# [Description of the task]
Every entry is to be returned as it stands, apart from the pictures.

-- Dataset content follows --

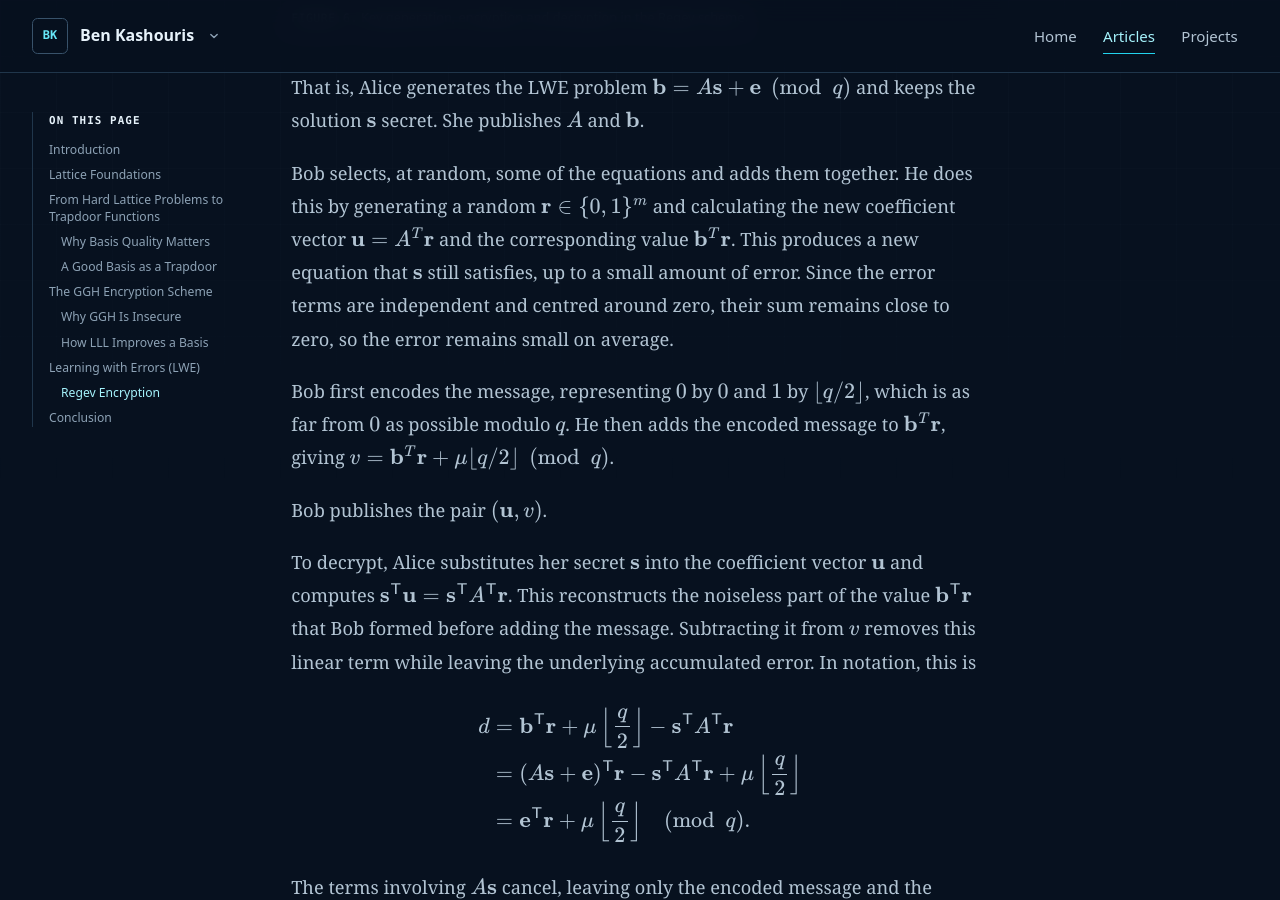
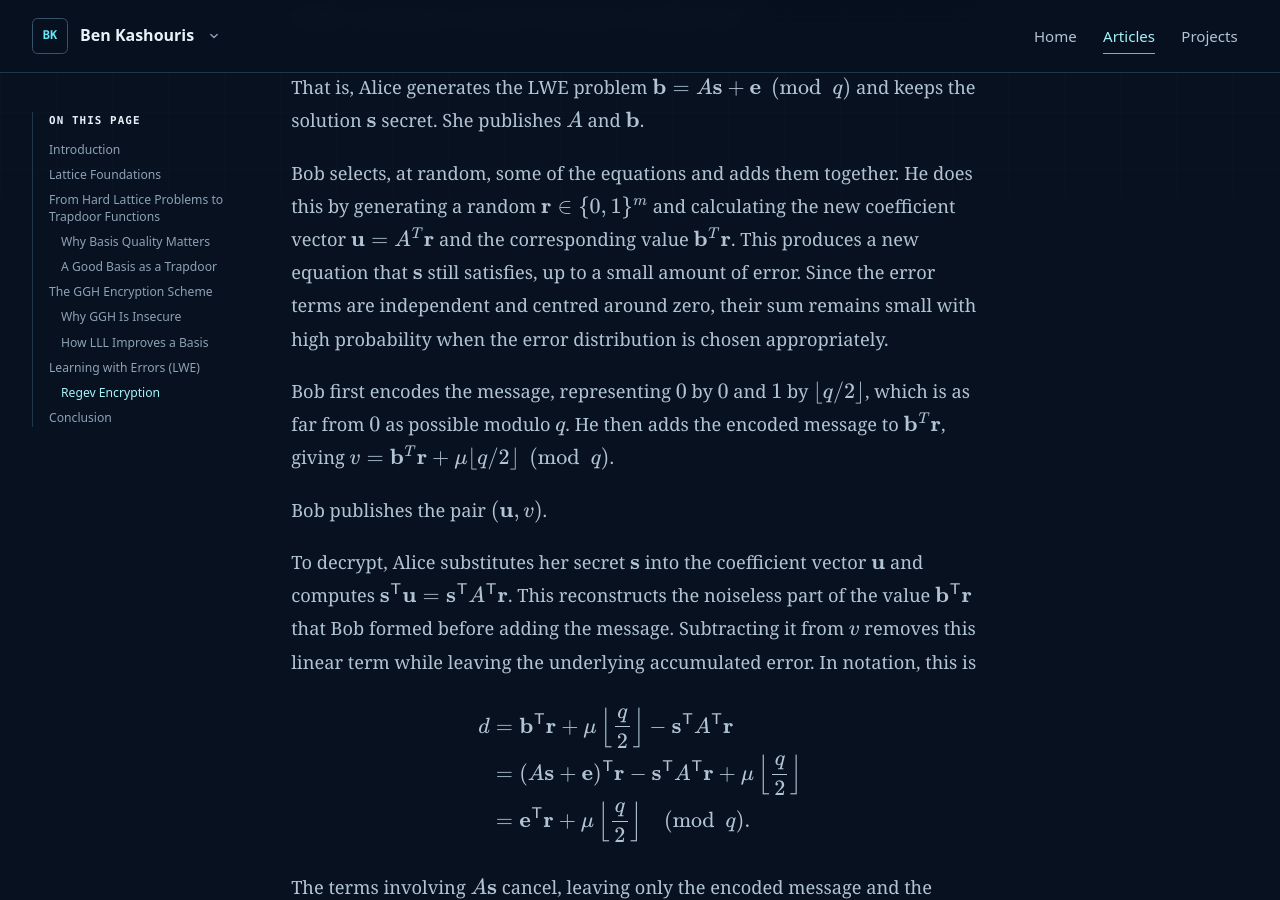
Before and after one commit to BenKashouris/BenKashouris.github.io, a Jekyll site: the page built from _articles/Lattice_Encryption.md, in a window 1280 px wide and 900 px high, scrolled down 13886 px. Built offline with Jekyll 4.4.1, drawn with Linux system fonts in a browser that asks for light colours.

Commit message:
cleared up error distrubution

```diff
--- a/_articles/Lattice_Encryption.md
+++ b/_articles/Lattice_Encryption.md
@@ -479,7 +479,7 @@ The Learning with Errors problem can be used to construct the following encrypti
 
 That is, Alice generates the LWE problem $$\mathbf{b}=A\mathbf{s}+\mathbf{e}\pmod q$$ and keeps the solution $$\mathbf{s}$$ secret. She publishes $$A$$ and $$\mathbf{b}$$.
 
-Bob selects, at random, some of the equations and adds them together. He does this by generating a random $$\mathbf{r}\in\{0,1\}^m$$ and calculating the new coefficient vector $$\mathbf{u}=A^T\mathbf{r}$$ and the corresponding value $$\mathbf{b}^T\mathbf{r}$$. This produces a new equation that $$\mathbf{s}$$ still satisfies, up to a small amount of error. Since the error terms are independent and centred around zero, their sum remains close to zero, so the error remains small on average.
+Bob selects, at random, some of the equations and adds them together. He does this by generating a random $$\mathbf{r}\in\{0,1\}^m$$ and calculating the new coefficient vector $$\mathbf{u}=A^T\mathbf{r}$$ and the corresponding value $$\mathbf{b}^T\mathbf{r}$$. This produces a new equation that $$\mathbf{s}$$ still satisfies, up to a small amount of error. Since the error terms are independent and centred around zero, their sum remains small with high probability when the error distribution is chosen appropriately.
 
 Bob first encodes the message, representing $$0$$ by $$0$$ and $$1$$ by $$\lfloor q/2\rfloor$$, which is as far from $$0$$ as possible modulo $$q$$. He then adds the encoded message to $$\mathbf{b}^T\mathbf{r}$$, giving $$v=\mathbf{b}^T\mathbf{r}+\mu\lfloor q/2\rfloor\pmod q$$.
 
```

-- Dataset content concluded --

# [Solution to this task]
Before and after one commit to BenKashouris/BenKashouris.github.io, a Jekyll site: the page built from _articles/Lattice_Encryption.md, in a window 1280 px wide and 900 px high, scrolled down 13886 px. Built offline with Jekyll 4.4.1, drawn with Linux system fonts in a browser that asks for light colours.

Commit message:
cleared up error distrubution

```diff
--- a/_articles/Lattice_Encryption.md
+++ b/_articles/Lattice_Encryption.md
@@ -479,7 +479,7 @@ The Learning with Errors problem can be used to construct the following encrypti
 
 That is, Alice generates the LWE problem $$\mathbf{b}=A\mathbf{s}+\mathbf{e}\pmod q$$ and keeps the solution $$\mathbf{s}$$ secret. She publishes $$A$$ and $$\mathbf{b}$$.
 
-Bob selects, at random, some of the equations and adds them together. He does this by generating a random $$\mathbf{r}\in\{0,1\}^m$$ and calculating the new coefficient vector $$\mathbf{u}=A^T\mathbf{r}$$ and the corresponding value $$\mathbf{b}^T\mathbf{r}$$. This produces a new equation that $$\mathbf{s}$$ still satisfies, up to a small amount of error. Since the error terms are independent and centred around zero, their sum remains close to zero, so the error remains small on average.
+Bob selects, at random, some of the equations and adds them together. He does this by generating a random $$\mathbf{r}\in\{0,1\}^m$$ and calculating the new coefficient vector $$\mathbf{u}=A^T\mathbf{r}$$ and the corresponding value $$\mathbf{b}^T\mathbf{r}$$. This produces a new equation that $$\mathbf{s}$$ still satisfies, up to a small amount of error. Since the error terms are independent and centred around zero, their sum remains small with high probability when the error distribution is chosen appropriately.
 
 Bob first encodes the message, representing $$0$$ by $$0$$ and $$1$$ by $$\lfloor q/2\rfloor$$, which is as far from $$0$$ as possible modulo $$q$$. He then adds the encoded message to $$\mathbf{b}^T\mathbf{r}$$, giving $$v=\mathbf{b}^T\mathbf{r}+\mu\lfloor q/2\rfloor\pmod q$$.
 
```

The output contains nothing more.